THE TASK — Would you print the listing that follows exactly, but without its pictures?

-=-=-=-=-

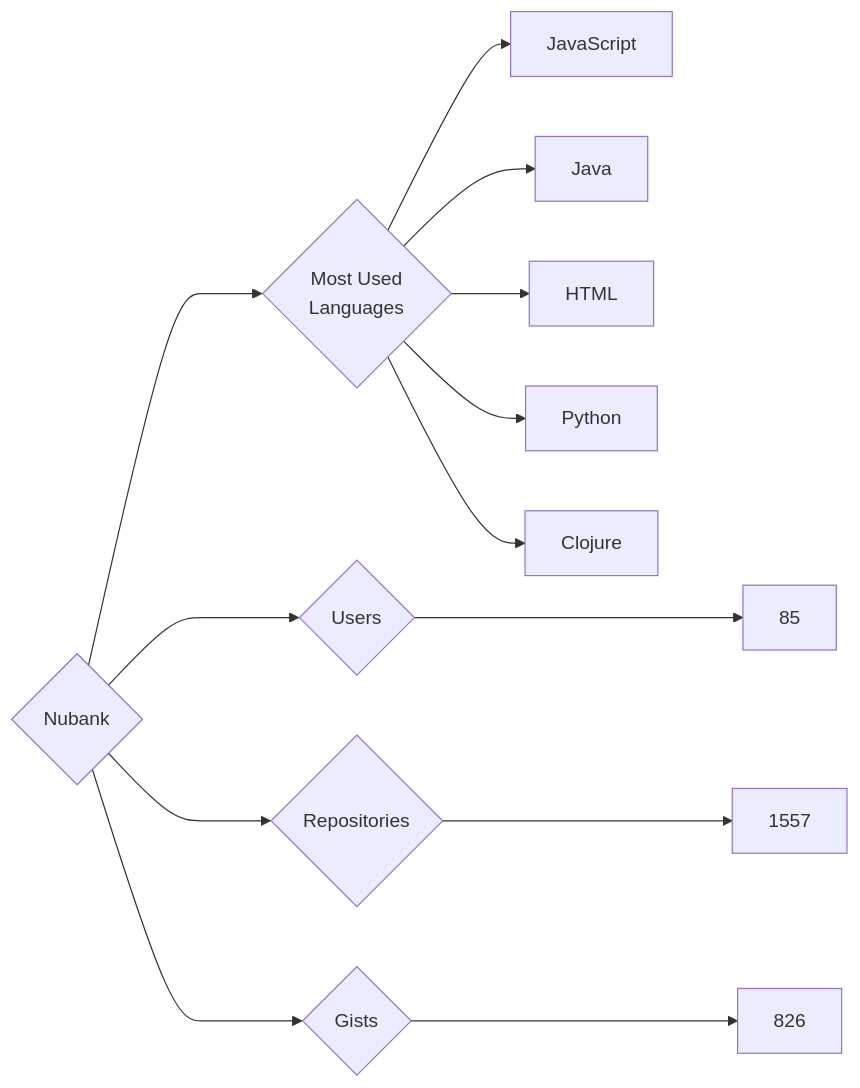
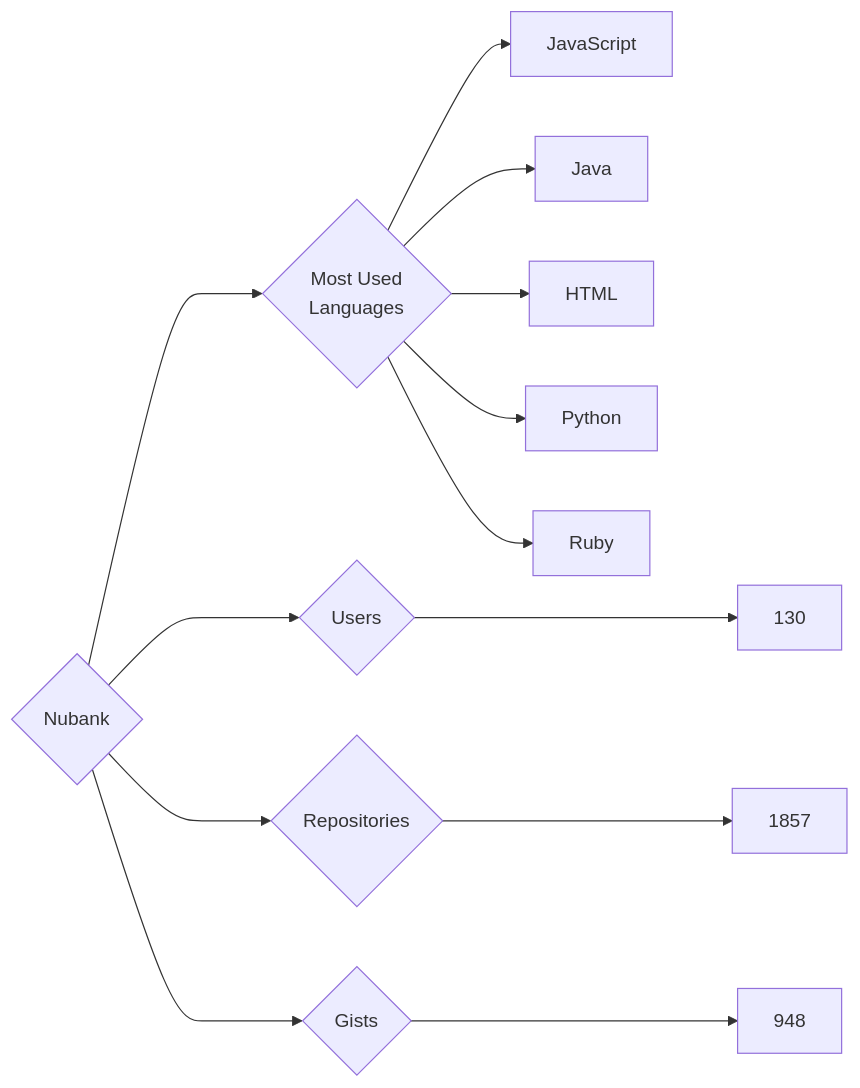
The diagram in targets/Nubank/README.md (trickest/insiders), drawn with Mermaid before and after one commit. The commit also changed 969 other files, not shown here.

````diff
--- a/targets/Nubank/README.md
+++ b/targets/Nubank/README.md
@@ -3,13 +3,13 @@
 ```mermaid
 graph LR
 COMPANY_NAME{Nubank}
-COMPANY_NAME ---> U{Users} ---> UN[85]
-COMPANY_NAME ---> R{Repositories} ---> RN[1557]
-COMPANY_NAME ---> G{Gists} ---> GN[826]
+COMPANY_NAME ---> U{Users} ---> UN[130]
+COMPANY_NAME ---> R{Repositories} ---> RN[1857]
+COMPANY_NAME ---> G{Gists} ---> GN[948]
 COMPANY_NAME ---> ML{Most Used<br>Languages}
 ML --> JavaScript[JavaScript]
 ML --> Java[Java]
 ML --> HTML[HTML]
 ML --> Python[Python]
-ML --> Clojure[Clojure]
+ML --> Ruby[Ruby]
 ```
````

-=-=-=-=-

ANSWER BOX —
The diagram in targets/Nubank/README.md (trickest/insiders), drawn with Mermaid before and after one commit. The commit also changed 969 other files, not shown here.

````diff
--- a/targets/Nubank/README.md
+++ b/targets/Nubank/README.md
@@ -3,13 +3,13 @@
 ```mermaid
 graph LR
 COMPANY_NAME{Nubank}
-COMPANY_NAME ---> U{Users} ---> UN[85]
-COMPANY_NAME ---> R{Repositories} ---> RN[1557]
-COMPANY_NAME ---> G{Gists} ---> GN[826]
+COMPANY_NAME ---> U{Users} ---> UN[130]
+COMPANY_NAME ---> R{Repositories} ---> RN[1857]
+COMPANY_NAME ---> G{Gists} ---> GN[948]
 COMPANY_NAME ---> ML{Most Used<br>Languages}
 ML --> JavaScript[JavaScript]
 ML --> Java[Java]
 ML --> HTML[HTML]
 ML --> Python[Python]
-ML --> Clojure[Clojure]
+ML --> Ruby[Ruby]
 ```
````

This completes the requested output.